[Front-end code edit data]

┌──

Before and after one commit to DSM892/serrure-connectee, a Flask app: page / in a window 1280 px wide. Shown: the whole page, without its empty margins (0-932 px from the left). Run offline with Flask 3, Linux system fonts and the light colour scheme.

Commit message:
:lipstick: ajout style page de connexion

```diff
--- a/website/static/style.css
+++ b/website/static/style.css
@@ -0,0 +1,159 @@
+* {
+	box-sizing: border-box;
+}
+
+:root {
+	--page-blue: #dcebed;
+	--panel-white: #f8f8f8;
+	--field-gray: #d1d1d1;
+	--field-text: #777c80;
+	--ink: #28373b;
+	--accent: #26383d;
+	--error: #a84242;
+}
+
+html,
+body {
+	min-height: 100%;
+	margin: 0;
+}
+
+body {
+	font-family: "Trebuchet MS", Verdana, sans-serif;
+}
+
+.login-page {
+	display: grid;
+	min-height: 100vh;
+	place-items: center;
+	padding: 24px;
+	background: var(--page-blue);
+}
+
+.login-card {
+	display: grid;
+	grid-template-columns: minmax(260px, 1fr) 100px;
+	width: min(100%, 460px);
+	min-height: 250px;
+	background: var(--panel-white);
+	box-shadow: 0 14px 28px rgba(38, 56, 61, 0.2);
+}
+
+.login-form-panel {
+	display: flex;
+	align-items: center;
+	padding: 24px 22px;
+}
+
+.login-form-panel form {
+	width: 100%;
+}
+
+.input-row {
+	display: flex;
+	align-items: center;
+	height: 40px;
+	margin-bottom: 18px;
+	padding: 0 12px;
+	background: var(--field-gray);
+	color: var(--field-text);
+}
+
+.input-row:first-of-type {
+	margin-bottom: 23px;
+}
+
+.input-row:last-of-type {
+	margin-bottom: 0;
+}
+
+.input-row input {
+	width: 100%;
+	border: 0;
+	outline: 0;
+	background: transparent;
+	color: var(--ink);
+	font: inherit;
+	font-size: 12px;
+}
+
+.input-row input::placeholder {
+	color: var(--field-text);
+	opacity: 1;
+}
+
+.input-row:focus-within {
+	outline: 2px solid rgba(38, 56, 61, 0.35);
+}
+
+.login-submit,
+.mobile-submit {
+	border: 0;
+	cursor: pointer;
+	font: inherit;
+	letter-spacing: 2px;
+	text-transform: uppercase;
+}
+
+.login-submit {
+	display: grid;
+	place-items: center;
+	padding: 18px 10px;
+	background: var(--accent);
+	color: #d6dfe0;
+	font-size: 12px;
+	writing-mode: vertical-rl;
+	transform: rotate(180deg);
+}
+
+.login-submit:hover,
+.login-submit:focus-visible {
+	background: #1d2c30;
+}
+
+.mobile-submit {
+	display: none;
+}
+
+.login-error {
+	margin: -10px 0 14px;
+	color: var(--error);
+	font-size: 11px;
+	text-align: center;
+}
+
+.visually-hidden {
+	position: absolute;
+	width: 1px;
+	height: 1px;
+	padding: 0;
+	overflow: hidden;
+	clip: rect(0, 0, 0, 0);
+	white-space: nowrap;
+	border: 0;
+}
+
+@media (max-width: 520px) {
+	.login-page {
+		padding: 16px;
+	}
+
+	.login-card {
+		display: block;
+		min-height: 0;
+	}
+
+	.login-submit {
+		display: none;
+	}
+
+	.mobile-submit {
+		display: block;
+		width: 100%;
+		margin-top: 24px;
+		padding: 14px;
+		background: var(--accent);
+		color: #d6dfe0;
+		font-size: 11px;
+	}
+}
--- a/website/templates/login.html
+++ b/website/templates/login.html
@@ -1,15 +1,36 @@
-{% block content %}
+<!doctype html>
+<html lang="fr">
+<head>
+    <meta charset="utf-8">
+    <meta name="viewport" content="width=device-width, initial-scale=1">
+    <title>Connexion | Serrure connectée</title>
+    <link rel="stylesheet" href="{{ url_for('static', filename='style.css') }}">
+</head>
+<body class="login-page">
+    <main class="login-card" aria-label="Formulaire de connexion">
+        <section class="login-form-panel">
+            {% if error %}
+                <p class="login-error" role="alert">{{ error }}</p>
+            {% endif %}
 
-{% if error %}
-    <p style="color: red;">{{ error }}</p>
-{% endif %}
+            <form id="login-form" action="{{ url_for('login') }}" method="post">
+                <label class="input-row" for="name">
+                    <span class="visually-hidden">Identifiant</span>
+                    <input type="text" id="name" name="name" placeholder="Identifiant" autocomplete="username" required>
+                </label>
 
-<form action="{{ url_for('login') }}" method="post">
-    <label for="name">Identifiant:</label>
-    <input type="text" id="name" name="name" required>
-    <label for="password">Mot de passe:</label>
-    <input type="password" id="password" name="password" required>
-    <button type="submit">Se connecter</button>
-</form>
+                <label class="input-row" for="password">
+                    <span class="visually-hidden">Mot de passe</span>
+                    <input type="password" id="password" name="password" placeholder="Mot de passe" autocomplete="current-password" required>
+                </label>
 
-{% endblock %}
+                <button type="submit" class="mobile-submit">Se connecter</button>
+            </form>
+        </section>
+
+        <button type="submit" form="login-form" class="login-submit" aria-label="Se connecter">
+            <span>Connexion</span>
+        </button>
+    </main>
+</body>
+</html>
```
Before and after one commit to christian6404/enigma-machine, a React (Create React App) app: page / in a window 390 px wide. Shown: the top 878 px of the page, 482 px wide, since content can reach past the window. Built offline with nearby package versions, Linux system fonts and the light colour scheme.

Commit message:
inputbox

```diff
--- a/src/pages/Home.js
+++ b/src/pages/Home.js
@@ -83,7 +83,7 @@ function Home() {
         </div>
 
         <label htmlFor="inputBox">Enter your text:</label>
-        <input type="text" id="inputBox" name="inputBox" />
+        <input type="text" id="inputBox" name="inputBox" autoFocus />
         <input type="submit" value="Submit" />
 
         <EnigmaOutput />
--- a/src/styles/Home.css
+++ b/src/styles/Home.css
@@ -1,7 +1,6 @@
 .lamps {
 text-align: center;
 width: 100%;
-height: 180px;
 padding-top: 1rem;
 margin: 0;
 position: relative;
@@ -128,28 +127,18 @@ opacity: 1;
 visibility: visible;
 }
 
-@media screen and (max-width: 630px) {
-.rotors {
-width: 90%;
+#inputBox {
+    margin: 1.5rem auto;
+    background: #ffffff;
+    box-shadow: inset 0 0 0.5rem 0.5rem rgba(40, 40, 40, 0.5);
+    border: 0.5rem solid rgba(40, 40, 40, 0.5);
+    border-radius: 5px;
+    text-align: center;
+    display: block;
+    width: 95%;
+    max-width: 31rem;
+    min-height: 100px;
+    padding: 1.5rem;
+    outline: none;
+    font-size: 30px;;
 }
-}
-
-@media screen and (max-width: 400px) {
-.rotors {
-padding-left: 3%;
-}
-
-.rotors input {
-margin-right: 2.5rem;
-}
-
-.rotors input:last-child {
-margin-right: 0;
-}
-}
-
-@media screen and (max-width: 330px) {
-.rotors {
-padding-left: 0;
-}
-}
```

└──

[What is required]:
All entries are to be repeated exactly and completely.

[Response below]:
Before and after one commit to DSM892/serrure-connectee, a Flask app: page / in a window 1280 px wide. Shown: the whole page, without its empty margins (0-932 px from the left). Run offline with Flask 3, Linux system fonts and the light colour scheme.

Commit message:
:lipstick: ajout style page de connexion

```diff
--- a/website/static/style.css
+++ b/website/static/style.css
@@ -0,0 +1,159 @@
+* {
+	box-sizing: border-box;
+}
+
+:root {
+	--page-blue: #dcebed;
+	--panel-white: #f8f8f8;
+	--field-gray: #d1d1d1;
+	--field-text: #777c80;
+	--ink: #28373b;
+	--accent: #26383d;
+	--error: #a84242;
+}
+
+html,
+body {
+	min-height: 100%;
+	margin: 0;
+}
+
+body {
+	font-family: "Trebuchet MS", Verdana, sans-serif;
+}
+
+.login-page {
+	display: grid;
+	min-height: 100vh;
+	place-items: center;
+	padding: 24px;
+	background: var(--page-blue);
+}
+
+.login-card {
+	display: grid;
+	grid-template-columns: minmax(260px, 1fr) 100px;
+	width: min(100%, 460px);
+	min-height: 250px;
+	background: var(--panel-white);
+	box-shadow: 0 14px 28px rgba(38, 56, 61, 0.2);
+}
+
+.login-form-panel {
+	display: flex;
+	align-items: center;
+	padding: 24px 22px;
+}
+
+.login-form-panel form {
+	width: 100%;
+}
+
+.input-row {
+	display: flex;
+	align-items: center;
+	height: 40px;
+	margin-bottom: 18px;
+	padding: 0 12px;
+	background: var(--field-gray);
+	color: var(--field-text);
+}
+
+.input-row:first-of-type {
+	margin-bottom: 23px;
+}
+
+.input-row:last-of-type {
+	margin-bottom: 0;
+}
+
+.input-row input {
+	width: 100%;
+	border: 0;
+	outline: 0;
+	background: transparent;
+	color: var(--ink);
+	font: inherit;
+	font-size: 12px;
+}
+
+.input-row input::placeholder {
+	color: var(--field-text);
+	opacity: 1;
+}
+
+.input-row:focus-within {
+	outline: 2px solid rgba(38, 56, 61, 0.35);
+}
+
+.login-submit,
+.mobile-submit {
+	border: 0;
+	cursor: pointer;
+	font: inherit;
+	letter-spacing: 2px;
+	text-transform: uppercase;
+}
+
+.login-submit {
+	display: grid;
+	place-items: center;
+	padding: 18px 10px;
+	background: var(--accent);
+	color: #d6dfe0;
+	font-size: 12px;
+	writing-mode: vertical-rl;
+	transform: rotate(180deg);
+}
+
+.login-submit:hover,
+.login-submit:focus-visible {
+	background: #1d2c30;
+}
+
+.mobile-submit {
+	display: none;
+}
+
+.login-error {
+	margin: -10px 0 14px;
+	color: var(--error);
+	font-size: 11px;
+	text-align: center;
+}
+
+.visually-hidden {
+	position: absolute;
+	width: 1px;
+	height: 1px;
+	padding: 0;
+	overflow: hidden;
+	clip: rect(0, 0, 0, 0);
+	white-space: nowrap;
+	border: 0;
+}
+
+@media (max-width: 520px) {
+	.login-page {
+		padding: 16px;
+	}
+
+	.login-card {
+		display: block;
+		min-height: 0;
+	}
+
+	.login-submit {
+		display: none;
+	}
+
+	.mobile-submit {
+		display: block;
+		width: 100%;
+		margin-top: 24px;
+		padding: 14px;
+		background: var(--accent);
+		color: #d6dfe0;
+		font-size: 11px;
+	}
+}
--- a/website/templates/login.html
+++ b/website/templates/login.html
@@ -1,15 +1,36 @@
-{% block content %}
+<!doctype html>
+<html lang="fr">
+<head>
+    <meta charset="utf-8">
+    <meta name="viewport" content="width=device-width, initial-scale=1">
+    <title>Connexion | Serrure connectée</title>
+    <link rel="stylesheet" href="{{ url_for('static', filename='style.css') }}">
+</head>
+<body class="login-page">
+    <main class="login-card" aria-label="Formulaire de connexion">
+        <section class="login-form-panel">
+            {% if error %}
+                <p class="login-error" role="alert">{{ error }}</p>
+            {% endif %}
 
-{% if error %}
-    <p style="color: red;">{{ error }}</p>
-{% endif %}
+            <form id="login-form" action="{{ url_for('login') }}" method="post">
+                <label class="input-row" for="name">
+                    <span class="visually-hidden">Identifiant</span>
+                    <input type="text" id="name" name="name" placeholder="Identifiant" autocomplete="username" required>
+                </label>
 
-<form action="{{ url_for('login') }}" method="post">
-    <label for="name">Identifiant:</label>
-    <input type="text" id="name" name="name" required>
-    <label for="password">Mot de passe:</label>
-    <input type="password" id="password" name="password" required>
-    <button type="submit">Se connecter</button>
-</form>
+                <label class="input-row" for="password">
+                    <span class="visually-hidden">Mot de passe</span>
+                    <input type="password" id="password" name="password" placeholder="Mot de passe" autocomplete="current-password" required>
+                </label>
 
-{% endblock %}
+                <button type="submit" class="mobile-submit">Se connecter</button>
+            </form>
+        </section>
+
+        <button type="submit" form="login-form" class="login-submit" aria-label="Se connecter">
+            <span>Connexion</span>
+        </button>
+    </main>
+</body>
+</html>
```
Before and after one commit to christian6404/enigma-machine, a React (Create React App) app: page / in a window 390 px wide. Shown: the top 878 px of the page, 482 px wide, since content can reach past the window. Built offline with nearby package versions, Linux system fonts and the light colour scheme.

Commit message:
inputbox

```diff
--- a/src/pages/Home.js
+++ b/src/pages/Home.js
@@ -83,7 +83,7 @@ function Home() {
         </div>
 
         <label htmlFor="inputBox">Enter your text:</label>
-        <input type="text" id="inputBox" name="inputBox" />
+        <input type="text" id="inputBox" name="inputBox" autoFocus />
         <input type="submit" value="Submit" />
 
         <EnigmaOutput />
--- a/src/styles/Home.css
+++ b/src/styles/Home.css
@@ -1,7 +1,6 @@
 .lamps {
 text-align: center;
 width: 100%;
-height: 180px;
 padding-top: 1rem;
 margin: 0;
 position: relative;
@@ -128,28 +127,18 @@ opacity: 1;
 visibility: visible;
 }
 
-@media screen and (max-width: 630px) {
-.rotors {
-width: 90%;
+#inputBox {
+    margin: 1.5rem auto;
+    background: #ffffff;
+    box-shadow: inset 0 0 0.5rem 0.5rem rgba(40, 40, 40, 0.5);
+    border: 0.5rem solid rgba(40, 40, 40, 0.5);
+    border-radius: 5px;
+    text-align: center;
+    display: block;
+    width: 95%;
+    max-width: 31rem;
+    min-height: 100px;
+    padding: 1.5rem;
+    outline: none;
+    font-size: 30px;;
 }
-}
-
-@media screen and (max-width: 400px) {
-.rotors {
-padding-left: 3%;
-}
-
-.rotors input {
-margin-right: 2.5rem;
-}
-
-.rotors input:last-child {
-margin-right: 0;
-}
-}
-
-@media screen and (max-width: 330px) {
-.rotors {
-padding-left: 0;
-}
-}
```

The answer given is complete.